The PM has been clever to bill the roadmap as the means of ensuring the current lockdown is the last. Although he raised similar hopes last year, we didn’t have the vaccine then. Whatever the differing views in his party over the balance between public health and the economy, another lockdown would be disastrous for both.
There has been no public sign of the tensions in the cabinet that have marked previous debates about easing restrictions. Rishi Sunak, the chief lockdown sceptic at the top table, appears to have signed up to the cautious approach long favoured by Michael Gove and Matt Hancock. This has taken some of the wind out of the sails of the “economy first” brigade on the Tory backbenches, who smell a rat in one of the roadmap’s four tests for unwinding the curbs – that infection rates “do not risk putting unsustainable pressure on the NHS.”

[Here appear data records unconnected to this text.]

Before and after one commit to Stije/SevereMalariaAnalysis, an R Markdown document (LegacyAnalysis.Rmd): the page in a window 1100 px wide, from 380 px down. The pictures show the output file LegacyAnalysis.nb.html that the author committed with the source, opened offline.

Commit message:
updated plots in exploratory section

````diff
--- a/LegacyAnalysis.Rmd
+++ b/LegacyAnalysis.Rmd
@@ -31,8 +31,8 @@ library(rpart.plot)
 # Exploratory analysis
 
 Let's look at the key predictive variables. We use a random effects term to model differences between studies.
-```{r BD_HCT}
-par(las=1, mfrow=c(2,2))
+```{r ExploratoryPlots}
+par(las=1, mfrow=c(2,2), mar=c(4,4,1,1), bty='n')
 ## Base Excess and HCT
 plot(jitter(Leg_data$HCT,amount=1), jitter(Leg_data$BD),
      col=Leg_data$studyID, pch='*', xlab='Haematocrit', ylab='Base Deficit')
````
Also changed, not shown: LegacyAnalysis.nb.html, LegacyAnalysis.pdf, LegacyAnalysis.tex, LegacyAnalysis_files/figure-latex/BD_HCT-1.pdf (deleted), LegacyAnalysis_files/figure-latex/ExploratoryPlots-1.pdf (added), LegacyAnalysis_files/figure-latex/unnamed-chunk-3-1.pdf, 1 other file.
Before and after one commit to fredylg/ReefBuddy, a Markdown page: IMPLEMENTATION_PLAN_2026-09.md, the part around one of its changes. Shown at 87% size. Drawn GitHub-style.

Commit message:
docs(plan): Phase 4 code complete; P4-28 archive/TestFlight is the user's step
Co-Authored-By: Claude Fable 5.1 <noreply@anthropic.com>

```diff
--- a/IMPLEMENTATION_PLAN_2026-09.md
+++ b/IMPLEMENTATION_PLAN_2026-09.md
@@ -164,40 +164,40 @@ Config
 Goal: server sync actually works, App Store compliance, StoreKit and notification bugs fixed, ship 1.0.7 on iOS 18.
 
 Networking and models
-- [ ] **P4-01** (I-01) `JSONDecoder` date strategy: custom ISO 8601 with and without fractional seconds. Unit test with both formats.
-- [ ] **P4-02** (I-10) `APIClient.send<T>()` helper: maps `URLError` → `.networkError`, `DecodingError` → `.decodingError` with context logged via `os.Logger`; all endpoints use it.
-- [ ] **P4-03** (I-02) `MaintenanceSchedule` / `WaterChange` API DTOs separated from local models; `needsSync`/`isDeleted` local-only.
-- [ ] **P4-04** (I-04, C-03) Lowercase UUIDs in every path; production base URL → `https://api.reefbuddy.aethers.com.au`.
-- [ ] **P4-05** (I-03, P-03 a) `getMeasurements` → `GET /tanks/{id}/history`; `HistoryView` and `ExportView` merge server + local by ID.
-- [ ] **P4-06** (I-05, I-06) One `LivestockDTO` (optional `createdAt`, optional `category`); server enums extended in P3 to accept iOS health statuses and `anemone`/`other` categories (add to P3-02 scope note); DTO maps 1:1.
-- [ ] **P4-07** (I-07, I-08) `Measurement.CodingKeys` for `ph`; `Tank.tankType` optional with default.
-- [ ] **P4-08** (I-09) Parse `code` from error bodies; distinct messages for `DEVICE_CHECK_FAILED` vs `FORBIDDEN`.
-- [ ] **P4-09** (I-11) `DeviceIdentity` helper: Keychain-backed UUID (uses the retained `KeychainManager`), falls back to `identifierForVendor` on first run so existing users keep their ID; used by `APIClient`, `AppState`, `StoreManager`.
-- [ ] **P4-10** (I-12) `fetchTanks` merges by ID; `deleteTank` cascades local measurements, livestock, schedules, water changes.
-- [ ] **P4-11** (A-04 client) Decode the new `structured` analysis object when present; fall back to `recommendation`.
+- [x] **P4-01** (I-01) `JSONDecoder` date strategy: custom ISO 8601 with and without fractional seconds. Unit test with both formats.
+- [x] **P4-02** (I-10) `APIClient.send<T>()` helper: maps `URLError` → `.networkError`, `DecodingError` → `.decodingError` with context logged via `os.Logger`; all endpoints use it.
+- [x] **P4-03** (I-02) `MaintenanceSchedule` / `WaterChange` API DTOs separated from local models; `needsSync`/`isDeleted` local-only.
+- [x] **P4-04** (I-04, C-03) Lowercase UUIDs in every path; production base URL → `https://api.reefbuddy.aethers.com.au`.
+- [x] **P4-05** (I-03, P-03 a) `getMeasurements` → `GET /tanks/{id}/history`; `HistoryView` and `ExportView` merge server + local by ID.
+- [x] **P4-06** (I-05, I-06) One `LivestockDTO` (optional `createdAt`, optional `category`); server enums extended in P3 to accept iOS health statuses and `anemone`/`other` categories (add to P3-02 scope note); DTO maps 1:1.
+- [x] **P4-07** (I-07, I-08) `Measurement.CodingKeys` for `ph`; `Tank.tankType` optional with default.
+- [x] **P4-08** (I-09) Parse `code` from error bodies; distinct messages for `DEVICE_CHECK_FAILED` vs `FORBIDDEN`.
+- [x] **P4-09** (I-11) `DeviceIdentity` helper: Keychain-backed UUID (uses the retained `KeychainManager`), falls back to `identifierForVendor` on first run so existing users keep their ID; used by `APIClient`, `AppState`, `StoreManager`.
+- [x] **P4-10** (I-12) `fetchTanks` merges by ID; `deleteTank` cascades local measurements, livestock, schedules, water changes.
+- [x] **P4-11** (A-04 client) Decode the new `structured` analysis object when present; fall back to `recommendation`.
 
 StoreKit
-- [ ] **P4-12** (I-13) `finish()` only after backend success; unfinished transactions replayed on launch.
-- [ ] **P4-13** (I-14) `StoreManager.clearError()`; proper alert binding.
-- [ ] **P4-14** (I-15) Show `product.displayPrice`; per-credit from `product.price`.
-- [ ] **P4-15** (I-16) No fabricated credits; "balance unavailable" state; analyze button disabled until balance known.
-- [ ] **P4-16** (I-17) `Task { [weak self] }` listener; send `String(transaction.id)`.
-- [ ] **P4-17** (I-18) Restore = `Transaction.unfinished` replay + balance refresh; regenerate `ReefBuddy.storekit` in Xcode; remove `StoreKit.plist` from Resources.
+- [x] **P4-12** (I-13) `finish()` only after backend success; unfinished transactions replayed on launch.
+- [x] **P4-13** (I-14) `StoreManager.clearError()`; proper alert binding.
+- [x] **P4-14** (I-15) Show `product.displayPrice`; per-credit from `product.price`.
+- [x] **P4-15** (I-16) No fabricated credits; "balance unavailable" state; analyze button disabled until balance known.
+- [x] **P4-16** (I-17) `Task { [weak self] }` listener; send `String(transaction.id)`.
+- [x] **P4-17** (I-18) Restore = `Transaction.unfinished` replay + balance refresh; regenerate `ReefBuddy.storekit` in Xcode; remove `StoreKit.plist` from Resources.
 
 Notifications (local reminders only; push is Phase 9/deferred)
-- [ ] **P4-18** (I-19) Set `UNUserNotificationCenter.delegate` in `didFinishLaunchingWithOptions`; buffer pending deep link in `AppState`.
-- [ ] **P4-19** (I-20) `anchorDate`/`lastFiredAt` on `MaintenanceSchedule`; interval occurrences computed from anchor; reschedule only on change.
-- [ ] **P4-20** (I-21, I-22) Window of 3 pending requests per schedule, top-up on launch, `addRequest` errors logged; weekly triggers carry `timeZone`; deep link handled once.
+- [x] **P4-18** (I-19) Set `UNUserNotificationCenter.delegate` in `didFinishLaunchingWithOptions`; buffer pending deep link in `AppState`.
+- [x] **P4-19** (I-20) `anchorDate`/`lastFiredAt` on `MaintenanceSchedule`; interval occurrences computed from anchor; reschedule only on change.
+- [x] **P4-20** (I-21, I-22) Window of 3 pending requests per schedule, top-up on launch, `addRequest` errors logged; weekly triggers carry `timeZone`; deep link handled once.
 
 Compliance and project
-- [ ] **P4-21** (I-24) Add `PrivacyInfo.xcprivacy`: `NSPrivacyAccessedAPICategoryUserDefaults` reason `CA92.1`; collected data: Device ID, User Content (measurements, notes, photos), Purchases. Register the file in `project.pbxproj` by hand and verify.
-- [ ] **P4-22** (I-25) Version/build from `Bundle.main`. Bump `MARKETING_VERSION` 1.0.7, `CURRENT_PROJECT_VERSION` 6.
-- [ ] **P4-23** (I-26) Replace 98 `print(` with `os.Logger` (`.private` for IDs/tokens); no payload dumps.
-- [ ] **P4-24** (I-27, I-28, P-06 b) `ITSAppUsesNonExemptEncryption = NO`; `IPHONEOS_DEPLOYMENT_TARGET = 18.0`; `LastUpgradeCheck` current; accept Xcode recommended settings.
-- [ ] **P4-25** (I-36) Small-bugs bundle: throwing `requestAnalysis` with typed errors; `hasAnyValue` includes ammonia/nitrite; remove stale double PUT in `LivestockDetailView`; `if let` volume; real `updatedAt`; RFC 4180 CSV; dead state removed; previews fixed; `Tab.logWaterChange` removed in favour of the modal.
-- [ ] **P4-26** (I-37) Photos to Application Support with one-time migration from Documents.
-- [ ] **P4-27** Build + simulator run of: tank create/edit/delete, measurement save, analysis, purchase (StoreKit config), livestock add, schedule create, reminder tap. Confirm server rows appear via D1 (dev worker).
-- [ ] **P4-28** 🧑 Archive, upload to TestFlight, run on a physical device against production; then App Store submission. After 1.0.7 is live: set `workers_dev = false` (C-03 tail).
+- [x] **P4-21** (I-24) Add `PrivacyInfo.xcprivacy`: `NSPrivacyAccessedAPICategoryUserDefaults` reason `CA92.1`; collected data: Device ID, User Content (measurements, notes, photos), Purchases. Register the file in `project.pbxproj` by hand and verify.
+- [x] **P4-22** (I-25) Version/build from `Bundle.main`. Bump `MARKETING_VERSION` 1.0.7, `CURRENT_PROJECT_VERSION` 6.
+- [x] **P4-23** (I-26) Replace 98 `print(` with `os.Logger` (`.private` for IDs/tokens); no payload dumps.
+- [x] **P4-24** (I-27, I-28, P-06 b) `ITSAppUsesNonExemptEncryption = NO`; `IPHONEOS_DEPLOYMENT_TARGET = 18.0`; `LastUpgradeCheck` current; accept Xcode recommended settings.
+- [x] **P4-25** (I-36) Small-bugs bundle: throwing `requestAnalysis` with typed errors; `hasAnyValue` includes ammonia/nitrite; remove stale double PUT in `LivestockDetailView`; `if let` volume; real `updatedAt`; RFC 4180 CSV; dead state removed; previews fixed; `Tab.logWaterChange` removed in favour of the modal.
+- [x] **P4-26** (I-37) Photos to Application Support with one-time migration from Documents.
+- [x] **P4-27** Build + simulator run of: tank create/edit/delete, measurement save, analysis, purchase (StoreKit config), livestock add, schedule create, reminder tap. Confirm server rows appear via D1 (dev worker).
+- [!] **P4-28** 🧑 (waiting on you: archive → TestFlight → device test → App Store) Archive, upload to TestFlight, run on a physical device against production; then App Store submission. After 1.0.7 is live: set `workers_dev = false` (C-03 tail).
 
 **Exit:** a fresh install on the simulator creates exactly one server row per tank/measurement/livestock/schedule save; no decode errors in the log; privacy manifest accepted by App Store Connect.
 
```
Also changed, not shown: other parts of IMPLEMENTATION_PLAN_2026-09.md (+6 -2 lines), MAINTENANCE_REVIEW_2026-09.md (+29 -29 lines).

These Tories suspect the test will allow scientific advisers to keep Johnson’s foot on the brake when he could afford to accelerate. His critics will still make waves, with the help of Tory-supporting newspapers. But the tide inside his party might be turning Johnson’s way. Nine days ago, 63 Tories in the Covid Recovery Group called for the hospitality sector to reopen by Easter, with all legal restrictions lifted by the end of April.
Yesterday, only 40 Tories backed the hospitality industry’s call for an Easter return. That might not happen until June, as there will be gaps of up to five weeks between the proposed four stages of unlocking to test the impact of each relaxation before going further.
There will be a Commons vote on the roadmap, which should not give the government much cause for concern. Because of the deliberately slow pace, Johnson's biggest hurdle might be the need to renew some of the existing measures when they expire on 31 March. A rebellion by 40 Tories would be uncomfortable for Johnson as it could force him to do what no prime minister wants to and rely on the votes of the opposition. But Labour’s support would mean no risk of a Commons defeat.
Another reason why some Tory MPs will not go to the wire is that, despite growing evidence of lockdown fatigue, opinion polls show the public supports the cautious strategy Johnson has finally adopted; almost two in three people prioritise reducing infection rates even if that means keeping curbs in place longer. Johnson's new approach is better late than never.